Thurs July 16th UPDATE
A similar sized crowd arrived on Thursday evening to protest outside Sotheby’s during a staff dinner. Because the New Bond Street entrance was closed, they walked round the block a couple of times,
but police then pushed the peaceful protesters into a pen, opposite the closed New Bond Street doors, while dinner guests used the other entrance in St George Street.
The crowd broke away from their pen and went walking again.
Prevented from entering St George Street, the group went up Regent Street `
and ended up at the BBC building, hoping for some publicity. Police didn’t follow, but remained at St George Street where they conferred with Sotheby’s staff.
ORIGINAL POST 8th JULY 2015
Four Sotheby’s cleaners were suspended last week, the day after holding a protest outside the Bond Street auction house over sick pay and wages.

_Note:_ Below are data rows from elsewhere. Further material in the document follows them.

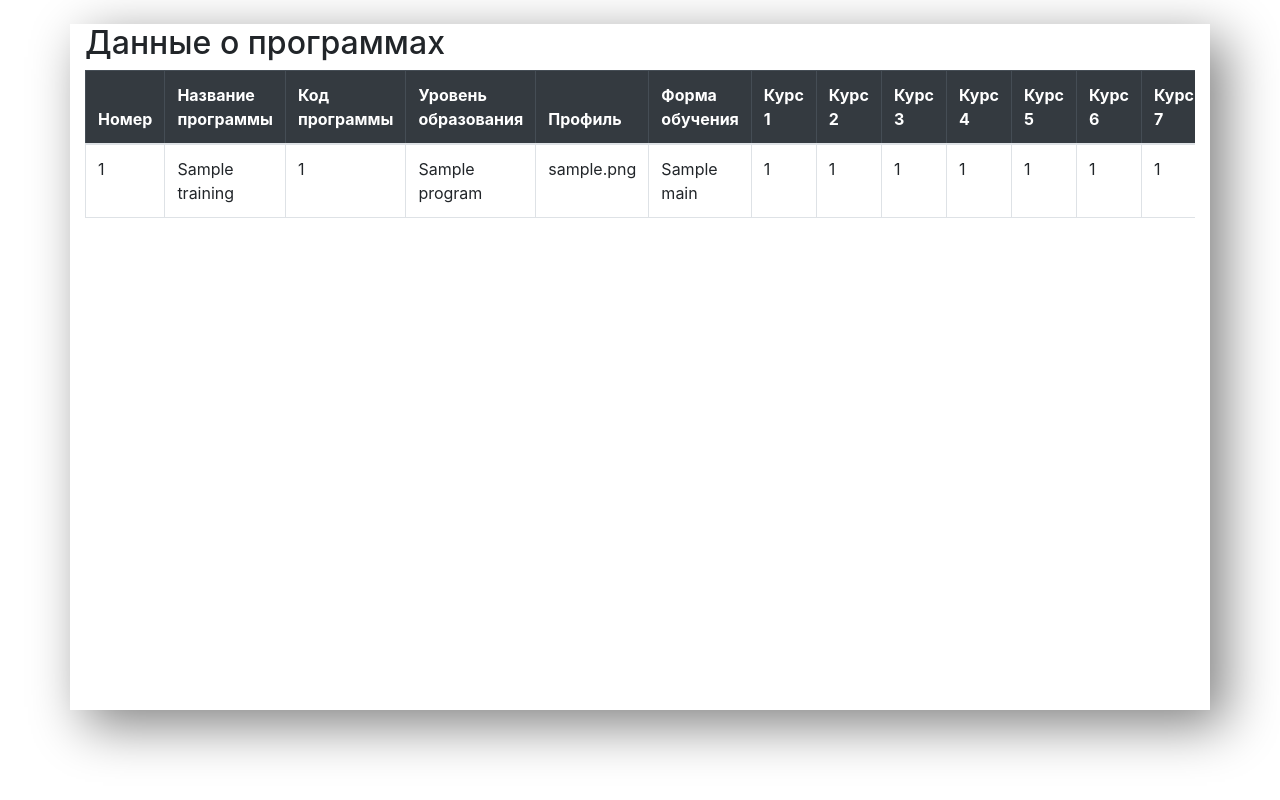
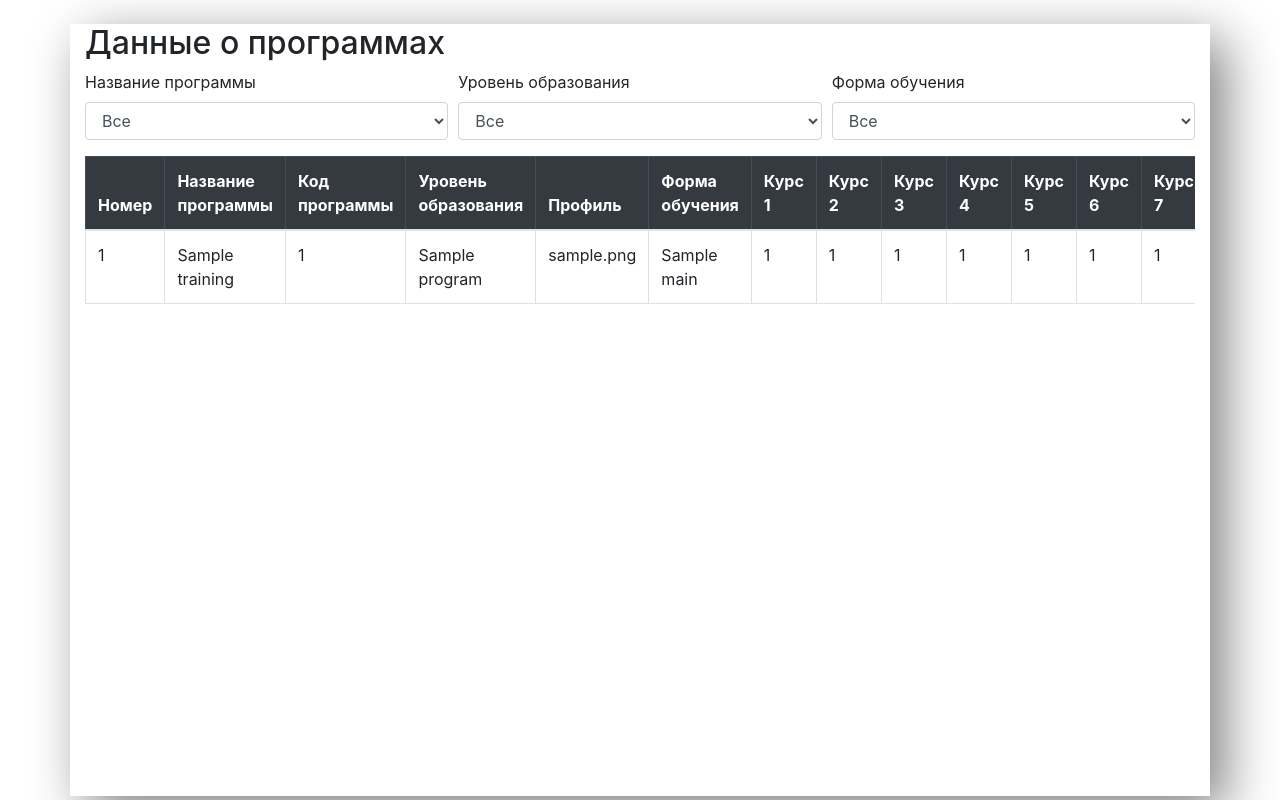
Before and after one commit to EngoyanSY/NIR_Engoyan, a Django app: page /vuz/prog/1/ in a window 1280 px wide. Run offline with Django 4.2, Linux system fonts and the light colour scheme; tables that the repository leaves empty hold one stand-in row (values such as "Sample post"); some libraries are stand-ins or nearby versions.

Commit message:
feat: filter menu for progs

```diff
--- a/server/vuz/templates/vuz/prog.html
+++ b/server/vuz/templates/vuz/prog.html
@@ -16,8 +16,37 @@
 <body>
     <div class="container mt-4" style="box-shadow: 15px 15px 50px grey">
         <h2>Данные о программах</h2>
+        <div class="form-row">
+            <div class="form-group col-md-4">
+                <label for="programFilter">Название программы</label>
+                <select id="programFilter" class="form-control">
+                    <option value="">Все</option>
+                    {% for name in fieldname %}
+                    <option value="{{ name.fieldid__fieldname }}">{{ name.fieldid__fieldname }}</option>
+                    {% endfor %}
+                </select>
+            </div>
+            <div class="form-group col-md-4">
+                <label for="educationLevelFilter">Уровень образования</label>
+                <select id="educationLevelFilter" class="form-control">
+                    <option value="">Все</option>
+                    {% for pr in prog %}
+                    <option value="{{ pr.progid__progname }}">{{ pr.progid__progname}}</option>
+                    {% endfor %}
+                </select>
+            </div>
+             <div class="form-group col-md-4">
+                <label for="educationLevelFilter">Форма обучения</label>
+                <select id="educationLevelFilter" class="form-control">
+                    <option value="">Все</option>
+                    {% for form in formname %}
+                    <option value="{{ form.formname }}">{{ form.formname }}</option>
+                    {% endfor %}
+                </select>
+            </div>
+        </div>
         <div class="table-responsive">
-        <table class="table table-bordered table-hover">
+        <table class="table table-bordered">
             <thead class="table-dark">
                 <tr>
                     <th>Номер</th>
@@ -35,7 +64,7 @@
                     <th>Курс 7</th>
                 </tr>
             </thead>
-            <tbody>
+            <tbody id="programTableBody">
                 {% for item in main_obj %}
                 <tr>
                     <td>{{ forloop.counter }}</td>
@@ -63,6 +92,37 @@
         </div>
     </div>
 
+
+     <script>
+        function filterTable() {
+            const programFilter = document.getElementById('programFilter').value.toLowerCase();
+            const educationLevelFilter = document.getElementById('educationLevelFilter').value.toLowerCase();
+            const studyFormFilter = document.getElementById('studyFormFilter').value.toLowerCase();
+
+            const tableBody = document.getElementById('programTableBody');
+            const rows = tableBody.getElementsByTagName('tr');
+
+            for (let i = 0; i < rows.length; i++) {
+                const cells = rows[i].getElementsByTagName('td');
+                const program = cells[1].textContent.toLowerCase();
+                const educationLevel = cells[3].textContent.toLowerCase();
+                const studyForm = cells[5].textContent.toLowerCase();
+
+                // Проверка условий фильтрации
+                const programMatch = programFilter === '' || program.includes(programFilter);
+                const educationLevelMatch = educationLevelFilter === '' || educationLevel.includes(educationLevelFilter);
+                const studyFormMatch = studyFormFilter === '' || studyForm.includes(studyFormFilter);
+
+                // Установка видимости строки
+                rows[i].style.display = programMatch && educationLevelMatch && studyFormMatch ? 'table-row' : 'none';
+            }
+        }
+
+        // Обработчики событий для фильтров
+        document.getElementById('programFilter').addEventListener('change', filterTable);
+        document.getElementById('educationLevelFilter').addEventListener('change', filterTable);
+        document.getElementById('studyFormFilter').addEventListener('change', filterTable);
+    </script>
     <script src="https://cdnjs.cloudflare.com/ajax/libs/jquery/3.5.1/jquery.min.js"></script>
     <script src="https://cdnjs.cloudflare.com/ajax/libs/twitter-bootstrap/4.5.2/js/bootstrap.bundle.min.js"></script>
 </body>
--- a/server/vuz/views.py
+++ b/server/vuz/views.py
@@ -24,5 +24,14 @@ def vuz(request, filter):
 def prog(request, vuz_id):
     vuz = Vuz.objects.get(pk=vuz_id)
     vuzid = vuz.id
+
     main_obj = Main.objects.filter(id_vuz = vuzid).select_related('fieldid', 'progid', 'id_vuz')
-    return render(request,'vuz/prog.html', {"main_obj":main_obj})
+    fieldname = main_obj.values('fieldid__fieldname').distinct()
+    formname = main_obj.values('formname').distinct()
+    prog = main_obj.values('progid__progname').distinct()
+    context = {'main_obj': main_obj,
+               'fieldname': fieldname,
+               'formname': formname,
+               'prog': prog,
+               }
+    return render(request,'vuz/prog.html', context)
```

Although Sotheby’s undertook to sign up as a Living Wage employer earlier this year, the multinational auction house (which sold £130 million worth of paintings on the night of that first protest), have said they will not be raising cleaners’ pay in line with the Living Wage in November. They also refuse to negotiate over introducing contractual sick pay, so anyone sick or injured faces having to carry on working in order to pay ever-spiralling London rents.
Migrant workers in London’s service industries have formed a new independent grassroots trade union, United Voices of the World, and had won the partial but significant victory at Sotheby’s earlier in the year. But that victory has been undermined by management intransigence, and now by the unfair dismissal of four cleaners over the hotly contested claim that they intimidated guests and cost the company business at the protest on the 1st July.
So on Wednesday this week, the UVW called for support for a noise protest at Sotheby’s public auction (where works from the Earls of Carlisle collections, and Napoleon’s Pistols from the Roi de Rome were on offer).
The protest was announced on Facebook and attracted support from various other groups including a small contingent from Class War armed with water pistols. At the height of the protest, there were up to a hundred protesters, sporting a loud array of drums, megaphones, whistles, and sirens.
Soon after the event began, riot police forced the protesters away from the entrance and across the road. Riot vans were parked nose to tail to obscure the auction house from view, and obscure the protest from the auction house, but I think the Sotheby’s management thought the whole spectacle might look a little too oppressive for their wealthy clients, and the vans were repositioned to create a gap.
The pavement 100 yards in each direction from the building became a “sterile area”, and in each direction, a team of three TSG officers forced ordinary members of the public to cross the road and negotiate their way through the protest, only allowing the hallowed upper classes to use the public pavement to access the auctioneers, accompanying them along the route before handing them over to the caring white-gloved hands of the Sotheby’s own private security men in their black suits.
Meanwhile, the loud, colourful, and good-natured protest banged on through the evening, watched by police from the Domestic Extremist Unit and videoed by a FIT team as well as a specialist petapixel camera on an unmarked green van.
That a peaceful trade union protest over wages, sick pay, and unfair dismissal should attract so much policing and be classed as potential extremism is a sad and sinister indictment of the times we live in.